Michigan Football: Three Illinois Players to Watch

Sep 3, 2016; Champaign, IL, USA; Illinois Fighting Illini defensive lineman Rob Bain (16) and Illinois Fighting Illini defensive lineman Dawuane Smoot (91) tackle Murray State Racers running back Demetric Johnson (26) at Memorial Stadium. Mandatory Credit: Mike Granse-USA TODAY Sports

Illinois is a bad football team. Michigan football is a good football team. Still, the Illini have some players that are worth keeping an eye on.

It’s homecoming weekend for Michigan football, and if all goes according to plan, the game on Saturday should only add to the excitement.

Illinois comes to town after beating Rutgers 24-7 to bring its record to 2-4, as Michigan wraps up its time off after beating Rutgers 78-0. The Fighting Illini are averaging an even 26 points and under 400 yards a game on offense, while the defense gives up an average of 26.2 points and 388 yards per game; they’re No. 82 in overall S&P+. They’re not good is what I’m saying.

Still, this is a conference game that kicks off the meat of the schedule, and Illinois has some good players scattered throughout its roster, so here are three such players to keep an eye on.

Dawuane Smoot, DE
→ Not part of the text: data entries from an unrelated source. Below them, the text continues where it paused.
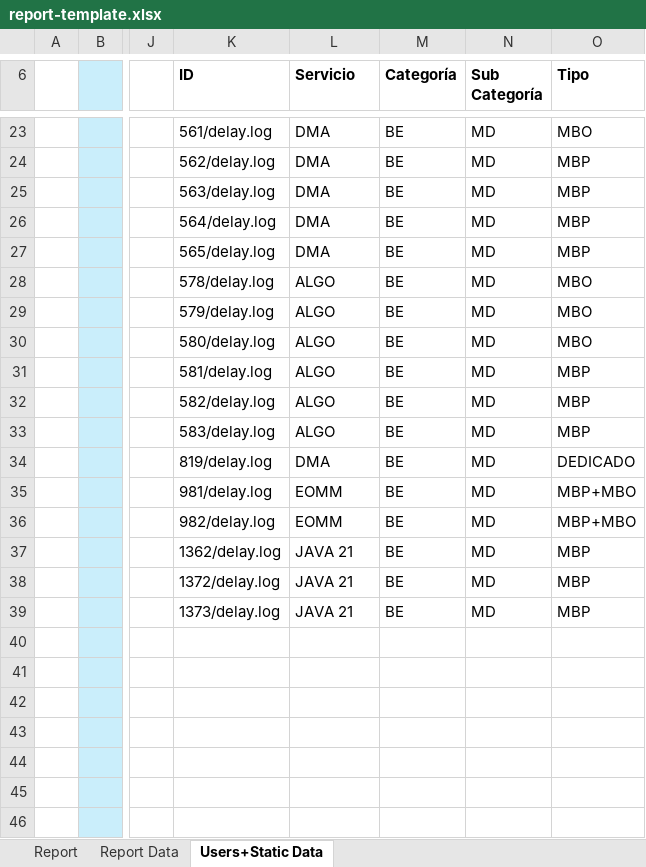
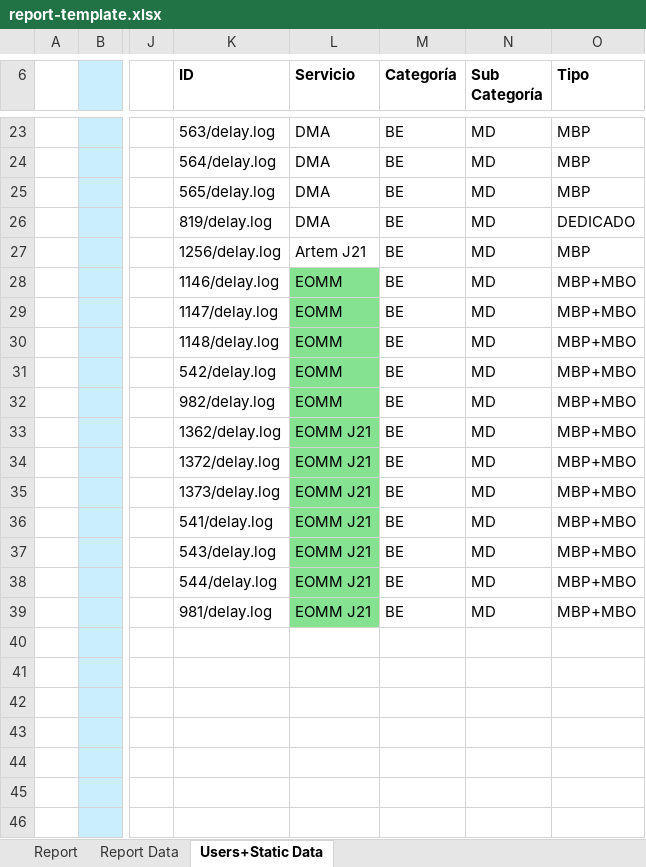
Before and after one commit to FrancoMinati/Latency-Log-Filter, an Excel workbook: report-template.xlsx, sheet Users+Static Data, drawn as a sheet; only a part is shown, gaps mark what is left out; values as stored, in another font and other column widths than the file's, no borders; the diff covers the shown part only; the diff names each change by its address in the sheet, - before the commit and + after, or states it on an @@ line.

```diff
--- a/report-template.xlsx (sheet Users+Static Data)
+++ b/report-template.xlsx (sheet Users+Static Data)
-K23 (ID): 561/delay.log
+K23 (ID): 563/delay.log
-O23 (Tipo): MBO
+O23 (Tipo): MBP
-K24 (ID): 562/delay.log
+K24 (ID): 564/delay.log
-K25 (ID): 563/delay.log
+K25 (ID): 565/delay.log
-K26 (ID): 564/delay.log
+K26 (ID): 819/delay.log
-O26 (Tipo): MBP
+O26 (Tipo): DEDICADO
-K27 (ID): 565/delay.log
+K27 (ID): 1256/delay.log
-L27 (Servicio): DMA
+L27 (Servicio): Artem J21
-K28 (ID): 578/delay.log
+K28 (ID): 1146/delay.log
-L28:L32 (Servicio): ALGO
+L28:L32 (Servicio): EOMM
-L28:L39 fill: none
+L28:L39 fill: #84E291
-O28:O30 (Tipo): MBO
+O28:O30 (Tipo): MBP+MBO
-K29 (ID): 579/delay.log
+K29 (ID): 1147/delay.log
-K30 (ID): 580/delay.log
+K30 (ID): 1148/delay.log
-K31 (ID): 581/delay.log
+K31 (ID): 542/delay.log
-O31:O33 (Tipo): MBP
+O31:O33 (Tipo): MBP+MBO
-K32 (ID): 582/delay.log
+K32 (ID): 982/delay.log
-K33 (ID): 583/delay.log
+K33 (ID): 1362/delay.log
-L33 (Servicio): ALGO
+L33 (Servicio): EOMM J21
-K34 (ID): 819/delay.log
+K34 (ID): 1372/delay.log
-L34 (Servicio): DMA
+L34 (Servicio): EOMM J21
-O34 (Tipo): DEDICADO
+O34 (Tipo): MBP+MBO
-K35 (ID): 981/delay.log
+K35 (ID): 1373/delay.log
-L35:L36 (Servicio): EOMM
+L35:L36 (Servicio): EOMM J21
-K36 (ID): 982/delay.log
+K36 (ID): 541/delay.log
-K37 (ID): 1362/delay.log
+K37 (ID): 543/delay.log
-L37:L39 (Servicio): JAVA 21
+L37:L39 (Servicio): EOMM J21
-O37:O39 (Tipo): MBP
+O37:O39 (Tipo): MBP+MBO
-K38 (ID): 1372/delay.log
+K38 (ID): 544/delay.log
-K39 (ID): 1373/delay.log
+K39 (ID): 981/delay.log
```
Also changed, not shown: 43 edited cells elsewhere in this sheet, sheet Report, formulas that keep their value.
Smoot is far and away the best player on the Illinois roster. At 6-foot-3, 255 pounds he’s a load on the edge and can get to the quarterback quickly. That’s going to be a problem since he’ll probably spend most of his day lined up across from Juwann Bushell-Beatty.

Bushell-Beatty hasn’t been bad filling in for Grant Newsome, but he still looks very much like a freshman. This is a good game for him to prove that he can be the guy at left tackle moving forward, but it’s not going to be a pleasant afternoon either way.

Pro Football Focus ranked Smoot as the No. 20 player in the country before the season started, and even though his numbers don’t pop off the stat sheet, he’s been really good so far. Smoot’s going to get his; it’s just a question of how much Bushell-Beatty can slow him down:

It’ll be interesting to see how the coaches plan to help Bushell-Beatty and if he can come close to holding his own against one of the best linemen in the Big Ten. I wouldn’t be very surprised to see Mason Cole play some LT if things get particularly nasty, but hopefully it doesn’t come to that.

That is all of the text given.